[Saved data entries]
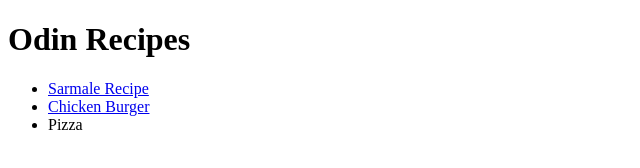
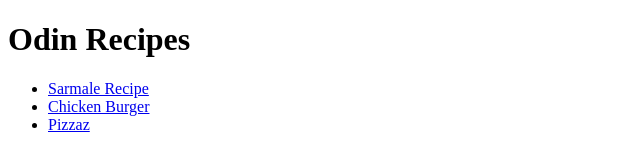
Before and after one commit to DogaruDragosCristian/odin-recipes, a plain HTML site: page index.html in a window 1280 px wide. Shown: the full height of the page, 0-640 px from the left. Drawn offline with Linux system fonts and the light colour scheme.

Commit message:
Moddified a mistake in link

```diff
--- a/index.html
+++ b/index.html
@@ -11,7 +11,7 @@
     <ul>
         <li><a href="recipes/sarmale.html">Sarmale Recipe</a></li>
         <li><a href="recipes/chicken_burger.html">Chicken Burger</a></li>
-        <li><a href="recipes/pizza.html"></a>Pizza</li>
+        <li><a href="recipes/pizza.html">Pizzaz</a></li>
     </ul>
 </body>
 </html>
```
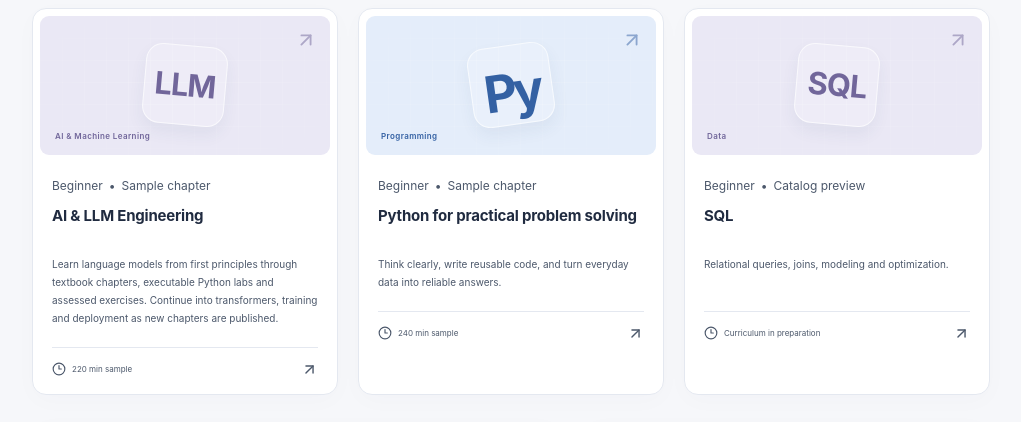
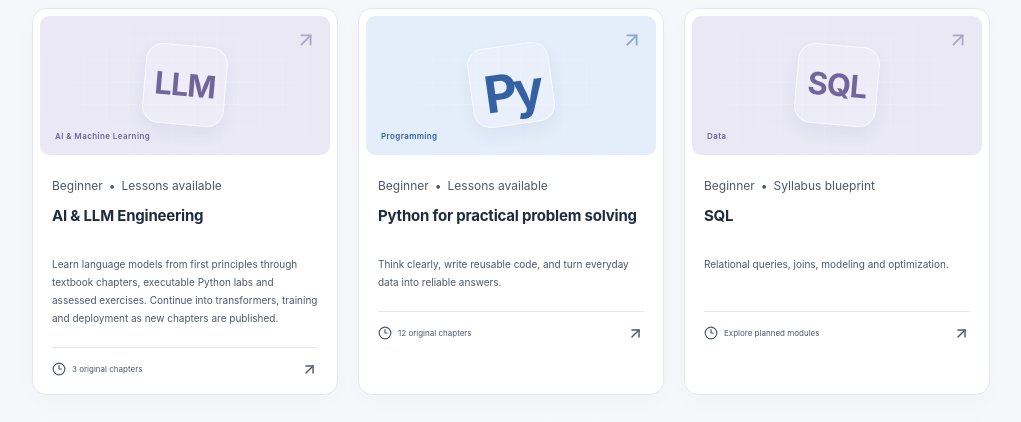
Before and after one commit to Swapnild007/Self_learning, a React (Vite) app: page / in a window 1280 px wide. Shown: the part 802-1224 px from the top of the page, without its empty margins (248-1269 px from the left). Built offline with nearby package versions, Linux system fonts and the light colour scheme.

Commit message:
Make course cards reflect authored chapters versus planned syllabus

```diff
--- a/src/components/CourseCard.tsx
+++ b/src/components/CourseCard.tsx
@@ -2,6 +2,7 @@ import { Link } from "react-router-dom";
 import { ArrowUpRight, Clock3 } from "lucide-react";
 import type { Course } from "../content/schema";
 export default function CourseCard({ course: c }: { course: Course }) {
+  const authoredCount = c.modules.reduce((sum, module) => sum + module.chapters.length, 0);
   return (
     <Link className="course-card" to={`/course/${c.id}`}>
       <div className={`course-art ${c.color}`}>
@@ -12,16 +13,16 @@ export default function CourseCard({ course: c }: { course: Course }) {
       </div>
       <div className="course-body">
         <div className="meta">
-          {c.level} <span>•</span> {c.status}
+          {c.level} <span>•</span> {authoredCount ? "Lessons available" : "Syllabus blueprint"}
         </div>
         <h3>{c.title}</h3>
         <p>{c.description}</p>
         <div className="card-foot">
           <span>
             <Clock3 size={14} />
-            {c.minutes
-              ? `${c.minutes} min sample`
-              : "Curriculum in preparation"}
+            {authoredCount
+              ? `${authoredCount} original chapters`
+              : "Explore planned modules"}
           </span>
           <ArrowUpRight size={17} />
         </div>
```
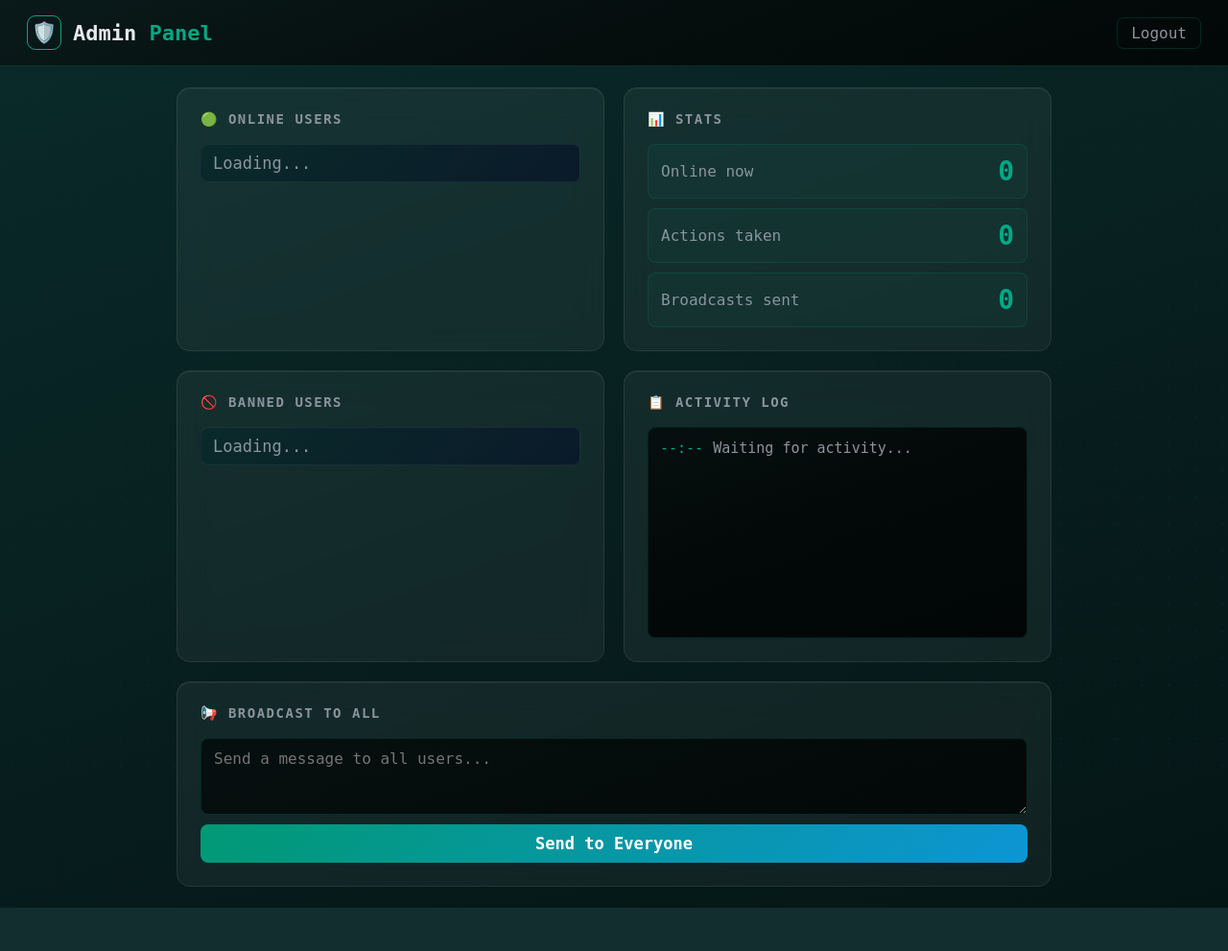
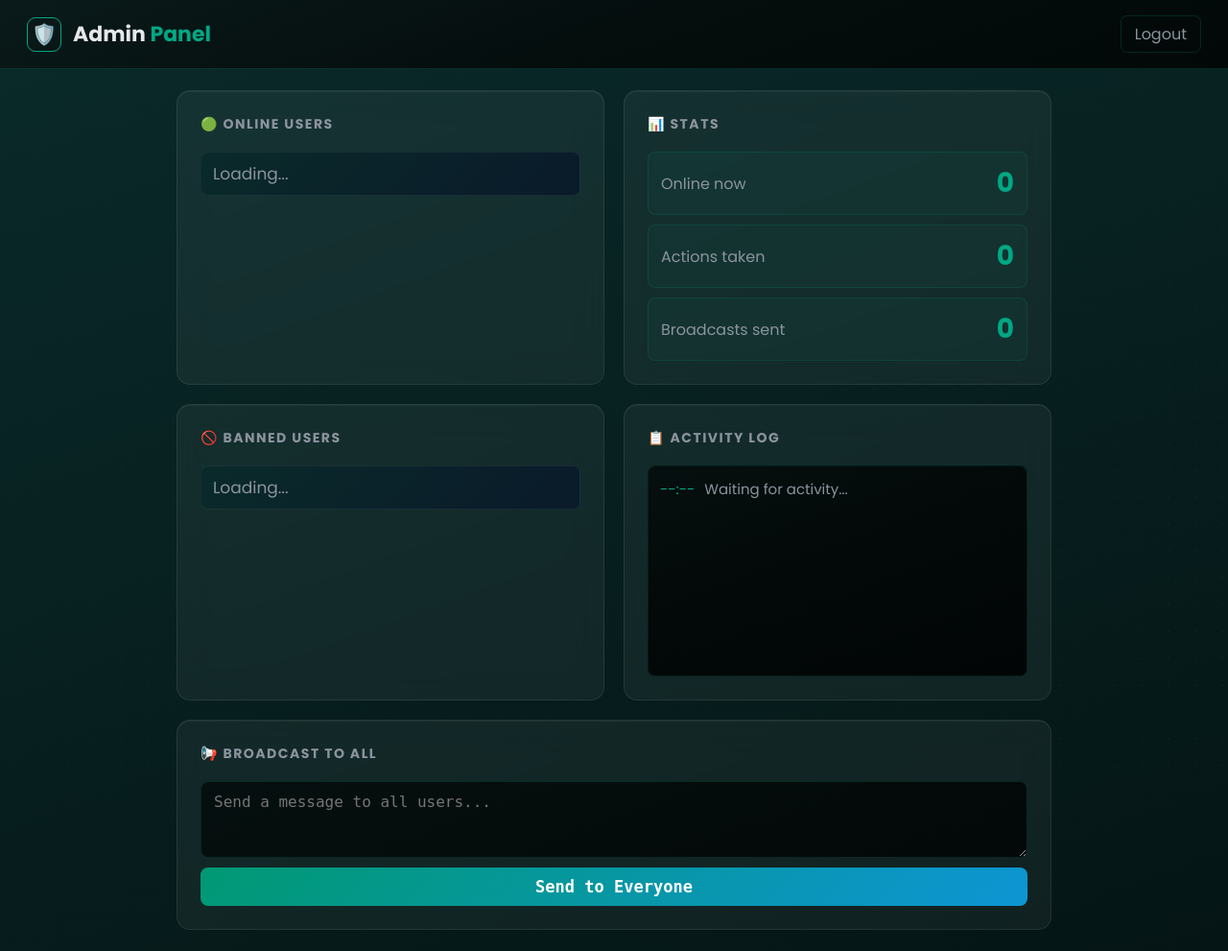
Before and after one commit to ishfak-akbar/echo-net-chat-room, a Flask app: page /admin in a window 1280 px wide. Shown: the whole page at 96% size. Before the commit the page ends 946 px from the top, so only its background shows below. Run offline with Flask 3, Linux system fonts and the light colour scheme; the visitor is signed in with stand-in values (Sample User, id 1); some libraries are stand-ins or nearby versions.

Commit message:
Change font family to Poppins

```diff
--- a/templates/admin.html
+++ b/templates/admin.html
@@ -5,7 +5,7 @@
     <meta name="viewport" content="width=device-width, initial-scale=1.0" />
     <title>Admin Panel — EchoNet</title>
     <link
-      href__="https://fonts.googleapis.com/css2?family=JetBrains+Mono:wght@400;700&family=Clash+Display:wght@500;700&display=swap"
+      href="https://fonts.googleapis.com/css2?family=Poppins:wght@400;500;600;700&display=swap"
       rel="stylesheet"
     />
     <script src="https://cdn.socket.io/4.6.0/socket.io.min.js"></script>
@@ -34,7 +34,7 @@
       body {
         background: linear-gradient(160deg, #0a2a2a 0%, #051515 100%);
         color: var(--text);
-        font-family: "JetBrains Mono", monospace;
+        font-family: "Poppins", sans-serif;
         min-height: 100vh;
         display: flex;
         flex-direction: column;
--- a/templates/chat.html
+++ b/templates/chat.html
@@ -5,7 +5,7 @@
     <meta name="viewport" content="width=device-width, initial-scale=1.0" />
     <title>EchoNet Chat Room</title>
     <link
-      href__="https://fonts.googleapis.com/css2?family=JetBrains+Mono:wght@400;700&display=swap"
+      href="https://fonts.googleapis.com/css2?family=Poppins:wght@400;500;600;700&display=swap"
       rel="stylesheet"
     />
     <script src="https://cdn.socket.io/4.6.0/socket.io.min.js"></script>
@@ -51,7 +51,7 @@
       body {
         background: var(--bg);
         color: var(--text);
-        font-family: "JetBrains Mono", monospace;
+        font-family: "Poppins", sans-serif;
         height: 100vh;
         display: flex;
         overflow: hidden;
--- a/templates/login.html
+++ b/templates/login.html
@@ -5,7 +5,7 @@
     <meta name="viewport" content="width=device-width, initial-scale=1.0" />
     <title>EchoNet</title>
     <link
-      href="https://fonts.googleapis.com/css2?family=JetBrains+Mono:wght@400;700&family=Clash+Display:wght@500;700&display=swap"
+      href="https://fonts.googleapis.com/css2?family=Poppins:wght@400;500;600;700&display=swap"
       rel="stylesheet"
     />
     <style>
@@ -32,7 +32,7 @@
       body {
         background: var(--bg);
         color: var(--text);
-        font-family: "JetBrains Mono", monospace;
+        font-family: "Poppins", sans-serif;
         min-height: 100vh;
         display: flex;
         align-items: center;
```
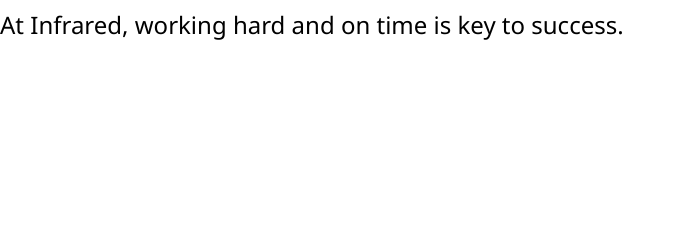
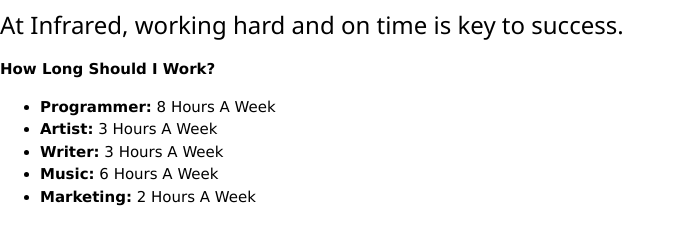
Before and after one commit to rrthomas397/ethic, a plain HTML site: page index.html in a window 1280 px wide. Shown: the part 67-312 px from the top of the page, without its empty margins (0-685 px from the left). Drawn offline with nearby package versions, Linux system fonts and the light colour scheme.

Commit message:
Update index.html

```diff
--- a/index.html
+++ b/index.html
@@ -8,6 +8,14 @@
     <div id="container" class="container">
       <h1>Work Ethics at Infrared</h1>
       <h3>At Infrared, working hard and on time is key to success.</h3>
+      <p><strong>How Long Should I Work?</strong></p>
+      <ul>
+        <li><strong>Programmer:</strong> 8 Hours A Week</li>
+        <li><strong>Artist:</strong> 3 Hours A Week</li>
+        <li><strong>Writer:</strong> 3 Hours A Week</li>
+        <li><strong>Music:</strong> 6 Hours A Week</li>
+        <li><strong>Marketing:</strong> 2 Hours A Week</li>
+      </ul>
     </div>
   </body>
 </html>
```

◆ Instructions for the task ◆
Output every line above exactly as it stands, and drop any picture.

◆ Response below ◆
Before and after one commit to DogaruDragosCristian/odin-recipes, a plain HTML site: page index.html in a window 1280 px wide. Shown: the full height of the page, 0-640 px from the left. Drawn offline with Linux system fonts and the light colour scheme.

Commit message:
Moddified a mistake in link

```diff
--- a/index.html
+++ b/index.html
@@ -11,7 +11,7 @@
     <ul>
         <li><a href="recipes/sarmale.html">Sarmale Recipe</a></li>
         <li><a href="recipes/chicken_burger.html">Chicken Burger</a></li>
-        <li><a href="recipes/pizza.html"></a>Pizza</li>
+        <li><a href="recipes/pizza.html">Pizzaz</a></li>
     </ul>
 </body>
 </html>
```
Before and after one commit to Swapnild007/Self_learning, a React (Vite) app: page / in a window 1280 px wide. Shown: the part 802-1224 px from the top of the page, without its empty margins (248-1269 px from the left). Built offline with nearby package versions, Linux system fonts and the light colour scheme.

Commit message:
Make course cards reflect authored chapters versus planned syllabus

```diff
--- a/src/components/CourseCard.tsx
+++ b/src/components/CourseCard.tsx
@@ -2,6 +2,7 @@ import { Link } from "react-router-dom";
 import { ArrowUpRight, Clock3 } from "lucide-react";
 import type { Course } from "../content/schema";
 export default function CourseCard({ course: c }: { course: Course }) {
+  const authoredCount = c.modules.reduce((sum, module) => sum + module.chapters.length, 0);
   return (
     <Link className="course-card" to={`/course/${c.id}`}>
       <div className={`course-art ${c.color}`}>
@@ -12,16 +13,16 @@ export default function CourseCard({ course: c }: { course: Course }) {
       </div>
       <div className="course-body">
         <div className="meta">
-          {c.level} <span>•</span> {c.status}
+          {c.level} <span>•</span> {authoredCount ? "Lessons available" : "Syllabus blueprint"}
         </div>
         <h3>{c.title}</h3>
         <p>{c.description}</p>
         <div className="card-foot">
           <span>
             <Clock3 size={14} />
-            {c.minutes
-              ? `${c.minutes} min sample`
-              : "Curriculum in preparation"}
+            {authoredCount
+              ? `${authoredCount} original chapters`
+              : "Explore planned modules"}
           </span>
           <ArrowUpRight size={17} />
         </div>
```
Before and after one commit to ishfak-akbar/echo-net-chat-room, a Flask app: page /admin in a window 1280 px wide. Shown: the whole page at 96% size. Before the commit the page ends 946 px from the top, so only its background shows below. Run offline with Flask 3, Linux system fonts and the light colour scheme; the visitor is signed in with stand-in values (Sample User, id 1); some libraries are stand-ins or nearby versions.

Commit message:
Change font family to Poppins

```diff
--- a/templates/admin.html
+++ b/templates/admin.html
@@ -5,7 +5,7 @@
     <meta name="viewport" content="width=device-width, initial-scale=1.0" />
     <title>Admin Panel — EchoNet</title>
     <link
-      href__="https://fonts.googleapis.com/css2?family=JetBrains+Mono:wght@400;700&family=Clash+Display:wght@500;700&display=swap"
+      href="https://fonts.googleapis.com/css2?family=Poppins:wght@400;500;600;700&display=swap"
       rel="stylesheet"
     />
     <script src="https://cdn.socket.io/4.6.0/socket.io.min.js"></script>
@@ -34,7 +34,7 @@
       body {
         background: linear-gradient(160deg, #0a2a2a 0%, #051515 100%);
         color: var(--text);
-        font-family: "JetBrains Mono", monospace;
+        font-family: "Poppins", sans-serif;
         min-height: 100vh;
         display: flex;
         flex-direction: column;
--- a/templates/chat.html
+++ b/templates/chat.html
@@ -5,7 +5,7 @@
     <meta name="viewport" content="width=device-width, initial-scale=1.0" />
     <title>EchoNet Chat Room</title>
     <link
-      href__="https://fonts.googleapis.com/css2?family=JetBrains+Mono:wght@400;700&display=swap"
+      href="https://fonts.googleapis.com/css2?family=Poppins:wght@400;500;600;700&display=swap"
       rel="stylesheet"
     />
     <script src="https://cdn.socket.io/4.6.0/socket.io.min.js"></script>
@@ -51,7 +51,7 @@
       body {
         background: var(--bg);
         color: var(--text);
-        font-family: "JetBrains Mono", monospace;
+        font-family: "Poppins", sans-serif;
         height: 100vh;
         display: flex;
         overflow: hidden;
--- a/templates/login.html
+++ b/templates/login.html
@@ -5,7 +5,7 @@
     <meta name="viewport" content="width=device-width, initial-scale=1.0" />
     <title>EchoNet</title>
     <link
-      href="https://fonts.googleapis.com/css2?family=JetBrains+Mono:wght@400;700&family=Clash+Display:wght@500;700&display=swap"
+      href="https://fonts.googleapis.com/css2?family=Poppins:wght@400;500;600;700&display=swap"
       rel="stylesheet"
     />
     <style>
@@ -32,7 +32,7 @@
       body {
         background: var(--bg);
         color: var(--text);
-        font-family: "JetBrains Mono", monospace;
+        font-family: "Poppins", sans-serif;
         min-height: 100vh;
         display: flex;
         align-items: center;
```
Before and after one commit to rrthomas397/ethic, a plain HTML site: page index.html in a window 1280 px wide. Shown: the part 67-312 px from the top of the page, without its empty margins (0-685 px from the left). Drawn offline with nearby package versions, Linux system fonts and the light colour scheme.

Commit message:
Update index.html

```diff
--- a/index.html
+++ b/index.html
@@ -8,6 +8,14 @@
     <div id="container" class="container">
       <h1>Work Ethics at Infrared</h1>
       <h3>At Infrared, working hard and on time is key to success.</h3>
+      <p><strong>How Long Should I Work?</strong></p>
+      <ul>
+        <li><strong>Programmer:</strong> 8 Hours A Week</li>
+        <li><strong>Artist:</strong> 3 Hours A Week</li>
+        <li><strong>Writer:</strong> 3 Hours A Week</li>
+        <li><strong>Music:</strong> 6 Hours A Week</li>
+        <li><strong>Marketing:</strong> 2 Hours A Week</li>
+      </ul>
     </div>
   </body>
 </html>
```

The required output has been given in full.